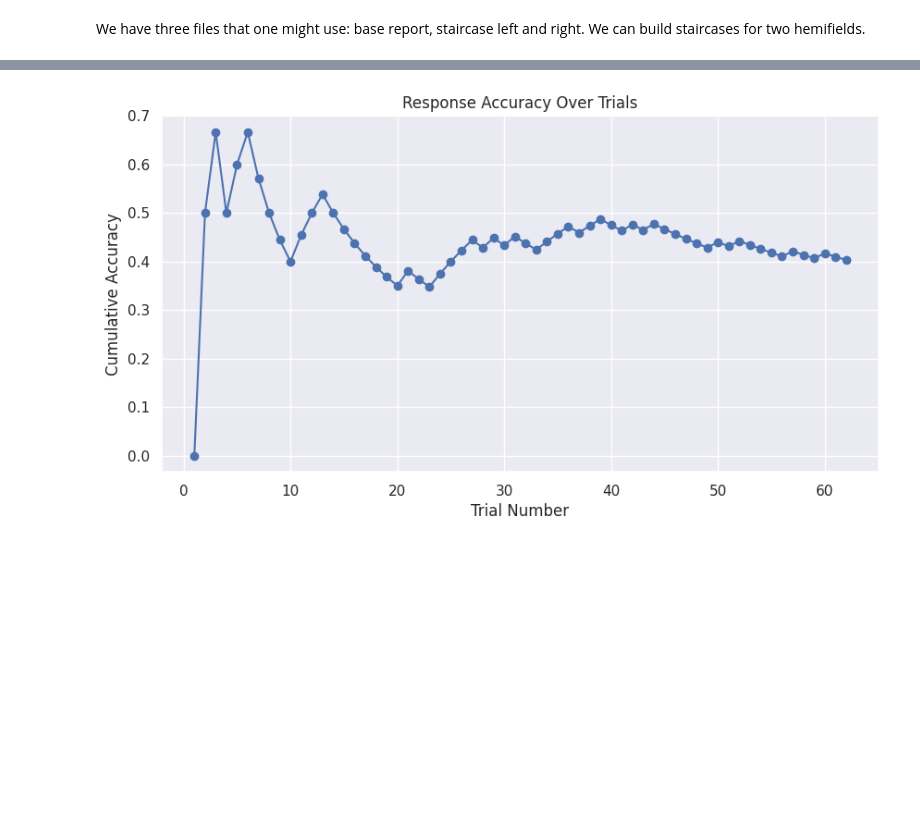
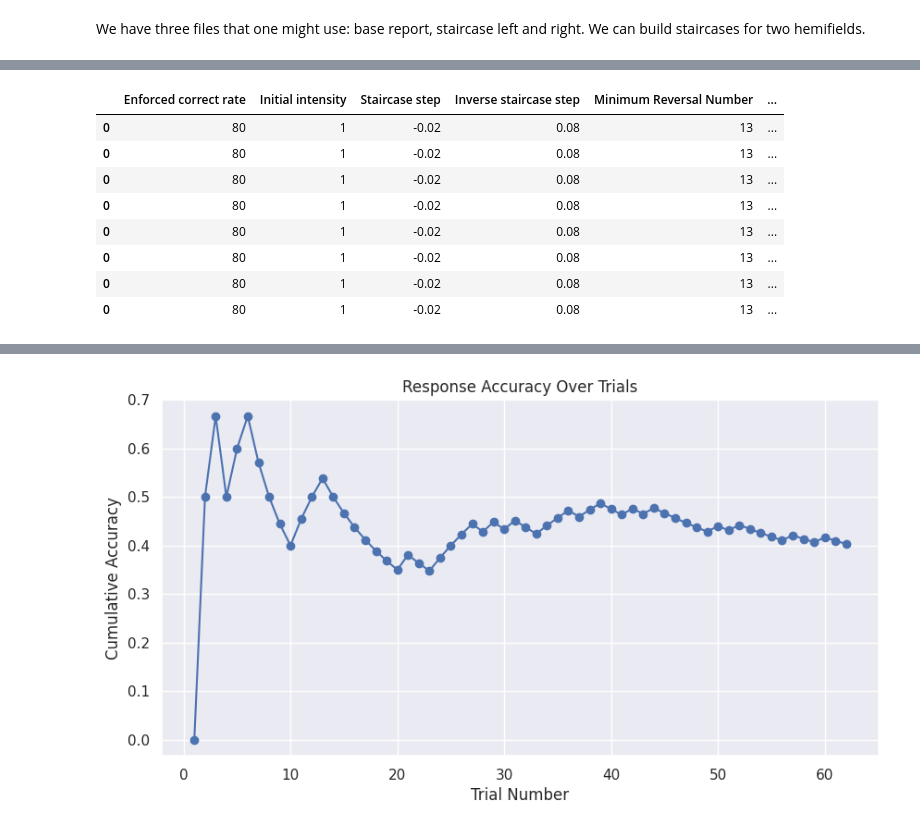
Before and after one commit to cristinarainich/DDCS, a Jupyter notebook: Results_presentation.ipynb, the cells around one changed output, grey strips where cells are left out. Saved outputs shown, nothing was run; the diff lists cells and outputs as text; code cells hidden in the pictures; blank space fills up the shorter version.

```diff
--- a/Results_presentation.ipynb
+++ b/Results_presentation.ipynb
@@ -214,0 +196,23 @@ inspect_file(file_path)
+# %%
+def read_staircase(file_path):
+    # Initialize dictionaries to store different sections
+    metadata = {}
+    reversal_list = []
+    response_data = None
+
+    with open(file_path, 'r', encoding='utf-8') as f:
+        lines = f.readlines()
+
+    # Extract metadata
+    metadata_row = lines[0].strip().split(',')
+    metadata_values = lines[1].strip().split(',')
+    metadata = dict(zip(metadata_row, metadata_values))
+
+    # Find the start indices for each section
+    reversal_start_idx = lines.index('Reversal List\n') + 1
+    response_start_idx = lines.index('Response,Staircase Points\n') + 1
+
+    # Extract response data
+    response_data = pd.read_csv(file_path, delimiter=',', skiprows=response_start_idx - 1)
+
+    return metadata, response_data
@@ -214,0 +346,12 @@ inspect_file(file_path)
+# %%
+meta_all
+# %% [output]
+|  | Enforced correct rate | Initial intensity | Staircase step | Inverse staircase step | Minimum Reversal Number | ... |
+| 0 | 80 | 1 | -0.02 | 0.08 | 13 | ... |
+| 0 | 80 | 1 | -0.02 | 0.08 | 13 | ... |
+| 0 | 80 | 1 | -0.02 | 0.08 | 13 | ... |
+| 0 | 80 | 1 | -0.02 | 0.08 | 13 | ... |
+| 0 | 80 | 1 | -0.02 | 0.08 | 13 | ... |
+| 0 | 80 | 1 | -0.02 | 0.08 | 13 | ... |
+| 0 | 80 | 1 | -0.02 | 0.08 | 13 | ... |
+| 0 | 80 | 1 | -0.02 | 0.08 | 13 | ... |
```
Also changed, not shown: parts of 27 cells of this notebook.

**Task objective**
Print the listing verbatim; no pictures.

**Output of the exercise**
Before and after one commit to cristinarainich/DDCS, a Jupyter notebook: Results_presentation.ipynb, the cells around one changed output, grey strips where cells are left out. Saved outputs shown, nothing was run; the diff lists cells and outputs as text; code cells hidden in the pictures; blank space fills up the shorter version.

```diff
--- a/Results_presentation.ipynb
+++ b/Results_presentation.ipynb
@@ -214,0 +196,23 @@ inspect_file(file_path)
+# %%
+def read_staircase(file_path):
+    # Initialize dictionaries to store different sections
+    metadata = {}
+    reversal_list = []
+    response_data = None
+
+    with open(file_path, 'r', encoding='utf-8') as f:
+        lines = f.readlines()
+
+    # Extract metadata
+    metadata_row = lines[0].strip().split(',')
+    metadata_values = lines[1].strip().split(',')
+    metadata = dict(zip(metadata_row, metadata_values))
+
+    # Find the start indices for each section
+    reversal_start_idx = lines.index('Reversal List\n') + 1
+    response_start_idx = lines.index('Response,Staircase Points\n') + 1
+
+    # Extract response data
+    response_data = pd.read_csv(file_path, delimiter=',', skiprows=response_start_idx - 1)
+
+    return metadata, response_data
@@ -214,0 +346,12 @@ inspect_file(file_path)
+# %%
+meta_all
+# %% [output]
+|  | Enforced correct rate | Initial intensity | Staircase step | Inverse staircase step | Minimum Reversal Number | ... |
+| 0 | 80 | 1 | -0.02 | 0.08 | 13 | ... |
+| 0 | 80 | 1 | -0.02 | 0.08 | 13 | ... |
+| 0 | 80 | 1 | -0.02 | 0.08 | 13 | ... |
+| 0 | 80 | 1 | -0.02 | 0.08 | 13 | ... |
+| 0 | 80 | 1 | -0.02 | 0.08 | 13 | ... |
+| 0 | 80 | 1 | -0.02 | 0.08 | 13 | ... |
+| 0 | 80 | 1 | -0.02 | 0.08 | 13 | ... |
+| 0 | 80 | 1 | -0.02 | 0.08 | 13 | ... |
```
Also changed, not shown: parts of 27 cells of this notebook.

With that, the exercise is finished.